LVMH Moët Hennessy Louis Vuitton's La Samaritaine renovation project has hit another roadblock this week, as an Administrative Court in Paris canceled one of the luxury conglomerate's building permits for the renovation of the Parisian department store. The matter has been ongoing since LVMH filed for a permit in December 2012.
This past July, a Parisian tribunal found that the rue de Rivoli side of the building planned by LVMH, particularly its undulating façade made entirely of glass and stone, is not in line with the architecture, and "does little to enhance the surrounding buildings." The challenging to LVMH's project comes from the Society for the Protection of landscapes and the aesthetics, which argues that LVMH's planned restoration will "distort the center of Paris."

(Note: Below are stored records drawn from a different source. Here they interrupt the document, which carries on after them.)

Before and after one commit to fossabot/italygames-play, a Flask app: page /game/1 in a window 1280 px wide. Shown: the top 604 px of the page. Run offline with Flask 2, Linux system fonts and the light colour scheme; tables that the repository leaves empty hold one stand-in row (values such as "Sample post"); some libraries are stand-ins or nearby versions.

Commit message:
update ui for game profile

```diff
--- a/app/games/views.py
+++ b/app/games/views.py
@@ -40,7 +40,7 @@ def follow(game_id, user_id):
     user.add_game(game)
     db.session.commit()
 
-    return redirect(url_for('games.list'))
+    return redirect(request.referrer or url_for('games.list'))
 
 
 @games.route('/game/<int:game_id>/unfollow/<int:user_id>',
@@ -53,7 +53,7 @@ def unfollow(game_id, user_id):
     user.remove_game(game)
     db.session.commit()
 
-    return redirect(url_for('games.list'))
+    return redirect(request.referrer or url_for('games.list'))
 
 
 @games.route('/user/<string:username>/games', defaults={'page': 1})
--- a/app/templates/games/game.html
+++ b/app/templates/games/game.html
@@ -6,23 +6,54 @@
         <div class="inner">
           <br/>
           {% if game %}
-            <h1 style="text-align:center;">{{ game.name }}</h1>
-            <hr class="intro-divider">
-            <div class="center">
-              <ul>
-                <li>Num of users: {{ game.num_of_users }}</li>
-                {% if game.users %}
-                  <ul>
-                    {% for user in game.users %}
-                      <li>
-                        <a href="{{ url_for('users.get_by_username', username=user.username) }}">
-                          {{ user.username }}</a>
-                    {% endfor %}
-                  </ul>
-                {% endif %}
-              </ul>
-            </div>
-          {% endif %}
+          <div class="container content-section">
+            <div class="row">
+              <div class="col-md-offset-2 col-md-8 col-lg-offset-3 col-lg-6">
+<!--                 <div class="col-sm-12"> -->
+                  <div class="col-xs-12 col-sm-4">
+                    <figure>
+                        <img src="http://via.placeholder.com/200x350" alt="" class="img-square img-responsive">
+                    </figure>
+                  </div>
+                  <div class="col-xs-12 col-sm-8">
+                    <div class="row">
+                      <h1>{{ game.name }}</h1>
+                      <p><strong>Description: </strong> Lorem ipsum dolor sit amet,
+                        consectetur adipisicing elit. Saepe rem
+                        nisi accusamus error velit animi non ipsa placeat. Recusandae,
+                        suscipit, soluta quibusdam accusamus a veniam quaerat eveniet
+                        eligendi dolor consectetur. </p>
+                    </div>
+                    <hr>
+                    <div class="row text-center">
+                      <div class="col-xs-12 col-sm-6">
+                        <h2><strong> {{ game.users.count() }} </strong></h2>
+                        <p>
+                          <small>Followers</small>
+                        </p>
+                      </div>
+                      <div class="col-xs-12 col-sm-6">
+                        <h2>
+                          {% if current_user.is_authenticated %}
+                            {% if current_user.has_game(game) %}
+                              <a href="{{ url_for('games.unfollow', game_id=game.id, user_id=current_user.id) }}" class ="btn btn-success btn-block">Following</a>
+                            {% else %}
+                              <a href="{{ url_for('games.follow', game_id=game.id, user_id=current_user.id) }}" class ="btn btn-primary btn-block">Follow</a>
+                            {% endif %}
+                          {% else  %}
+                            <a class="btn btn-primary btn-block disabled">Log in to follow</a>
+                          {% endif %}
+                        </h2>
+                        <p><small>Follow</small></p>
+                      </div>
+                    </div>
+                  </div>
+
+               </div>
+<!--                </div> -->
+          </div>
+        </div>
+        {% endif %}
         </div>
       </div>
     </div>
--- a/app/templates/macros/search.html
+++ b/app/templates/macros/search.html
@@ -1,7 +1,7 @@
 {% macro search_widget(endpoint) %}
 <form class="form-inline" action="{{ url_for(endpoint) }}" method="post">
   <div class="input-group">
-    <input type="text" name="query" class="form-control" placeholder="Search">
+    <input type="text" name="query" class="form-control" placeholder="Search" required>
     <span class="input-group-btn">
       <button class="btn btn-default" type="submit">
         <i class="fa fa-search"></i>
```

The Samaritaine, a Parisian landmark located in Paris' First Arrondissement, was purchased by LVMH 2001. The store, which was opened in 1869, had been operating at a loss since the 1970's, was closed in 2005, as the building did not meet safety codes. In 2010, LVMH announced that a Japanese firm had been chosen to redesign the building as a combination hotel/apartments/offices, along with a small retail component, with an estimated re-opening in 2016. According to a statement from La Samaritaine, a subsidiary of the LVMH group, the project will allow for the renovation and maintenance of "an exceptional architectural heritage" and the "hosting of new uses required for the vitality of central Paris in buildings that are exemplary in terms of urban ecology."

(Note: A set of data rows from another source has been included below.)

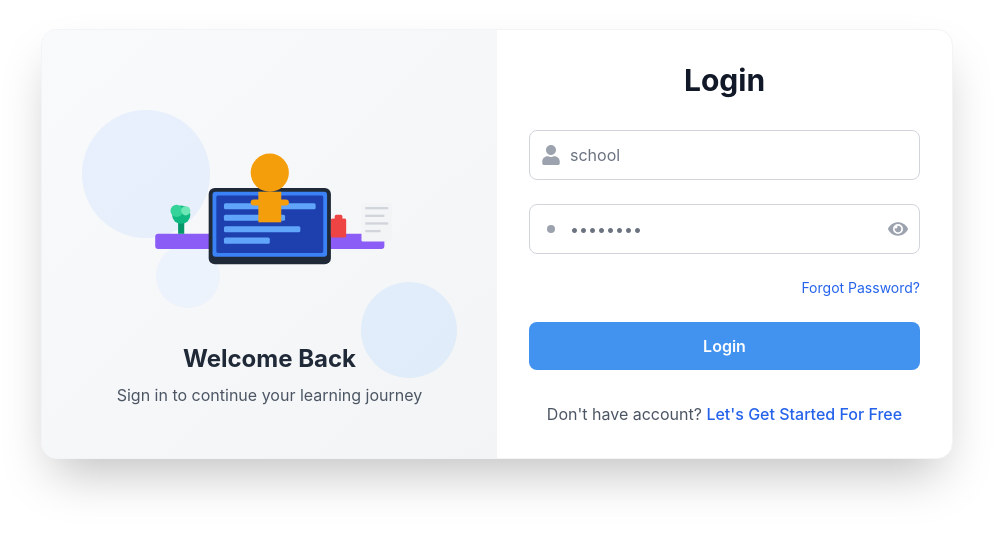
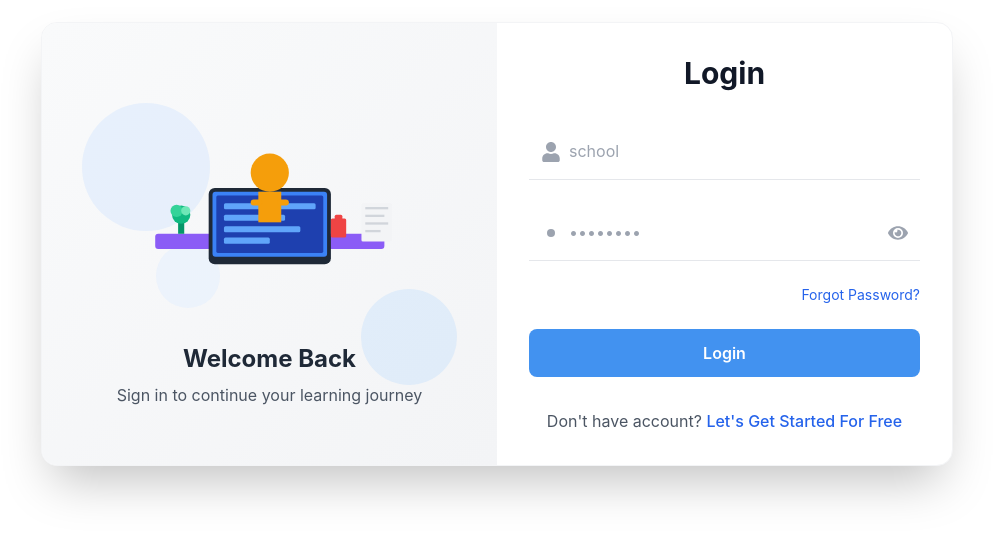
Before and after one commit to Georgeygigz/centrix-frontend, a React (Create React App) app: page / in a window 1280 px wide. Shown: the part 156-694 px from the top of the page, without its empty margins (143-1136 px from the left). Built offline with nearby package versions, Linux system fonts and the light colour scheme.

Commit message:
modify fields

```diff
--- a/src/components/Auth/LoginForm.tsx
+++ b/src/components/Auth/LoginForm.tsx
@@ -52,7 +52,7 @@ const LoginForm: React.FC = () => {
                   type="text"
                   value={school}
                   onChange={(e) => setSchool(e.target.value)}
-                  className="w-full pl-10 pr-4 py-3 bg-white border border-gray-300 rounded-lg text-gray-900 placeholder-gray-500 focus:outline-none focus:ring-2 focus:ring-blue-500 focus:border-blue-500 transition-all duration-200"
+                  className="w-full pl-10 pr-4 py-4 bg-transparent border-b border-gray-200 text-gray-900 placeholder-gray-400 focus:outline-none focus:border-gray-400 transition-all duration-200"
                   placeholder="school"
                   required
                   disabled={isLoading}
@@ -73,7 +73,7 @@ const LoginForm: React.FC = () => {
                   type={showPassword ? 'text' : 'password'}
                   value={password}
                   onChange={(e) => setPassword(e.target.value)}
-                  className="w-full pl-10 pr-12 py-3 bg-white border border-gray-300 rounded-lg text-gray-900 placeholder-gray-500 focus:outline-none focus:ring-2 focus:ring-blue-500 focus:border-blue-500 transition-all duration-200"
+                  className="w-full pl-10 pr-12 py-4 bg-transparent border-b border-gray-200 text-gray-900 placeholder-gray-400 focus:outline-none focus:border-gray-400 transition-all duration-200"
                   placeholder="••••••••"
                   required
                   disabled={isLoading}
--- a/src/components/Auth/RegisterForm.tsx
+++ b/src/components/Auth/RegisterForm.tsx
@@ -61,7 +61,7 @@ const RegisterForm: React.FC = () => {
                   type="text"
                   value={name}
                   onChange={(e) => setName(e.target.value)}
-                  className="w-full pl-10 pr-4 py-3 bg-white border border-gray-300 rounded-lg text-gray-900 placeholder-gray-500 focus:outline-none focus:ring-2 focus:ring-blue-500 focus:border-blue-500 transition-all duration-200"
+                  className="w-full pl-10 pr-4 py-4 bg-transparent border-b border-gray-200 text-gray-900 placeholder-gray-400 focus:outline-none focus:border-gray-400 transition-all duration-200"
                   placeholder="Full Name"
                   required
                   disabled={isLoading}
@@ -80,7 +80,7 @@ const RegisterForm: React.FC = () => {
                   type="email"
                   value={email}
                   onChange={(e) => setEmail(e.target.value)}
-                  className="w-full pl-10 pr-4 py-3 bg-white border border-gray-300 rounded-lg text-gray-900 placeholder-gray-500 focus:outline-none focus:ring-2 focus:ring-blue-500 focus:border-blue-500 transition-all duration-200"
+                  className="w-full pl-10 pr-4 py-4 bg-transparent border-b border-gray-200 text-gray-900 placeholder-gray-400 focus:outline-none focus:border-gray-400 transition-all duration-200"
                   placeholder="Email Address"
                   required
                   disabled={isLoading}
@@ -101,7 +101,7 @@ const RegisterForm: React.FC = () => {
                   type={showPassword ? 'text' : 'password'}
                   value={password}
                   onChange={(e) => setPassword(e.target.value)}
-                  className="w-full pl-10 pr-12 py-3 bg-white border border-gray-300 rounded-lg text-gray-900 placeholder-gray-500 focus:outline-none focus:ring-2 focus:ring-blue-500 focus:border-blue-500 transition-all duration-200"
+                  className="w-full pl-10 pr-12 py-4 bg-transparent border-b border-gray-200 text-gray-900 placeholder-gray-400 focus:outline-none focus:border-gray-400 transition-all duration-200"
                   placeholder="Password"
                   required
                   disabled={isLoading}
@@ -134,7 +134,7 @@ const RegisterForm: React.FC = () => {
                   type={showConfirmPassword ? 'text' : 'password'}
                   value={confirmPassword}
                   onChange={(e) => setConfirmPassword(e.target.value)}
-                  className="w-full pl-10 pr-12 py-3 bg-white border border-gray-300 rounded-lg text-gray-900 placeholder-gray-500 focus:outline-none focus:ring-2 focus:ring-blue-500 focus:border-blue-500 transition-all duration-200"
+                  className="w-full pl-10 pr-12 py-4 bg-transparent border-b border-gray-200 text-gray-900 placeholder-gray-400 focus:outline-none focus:border-gray-400 transition-all duration-200"
                   placeholder="Confirm Password"
                   required
                   disabled={isLoading}
```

LVMH and the city of Paris have two months to appeal the latest ruling, which as of now, fully suspends any further progress in relation to the building.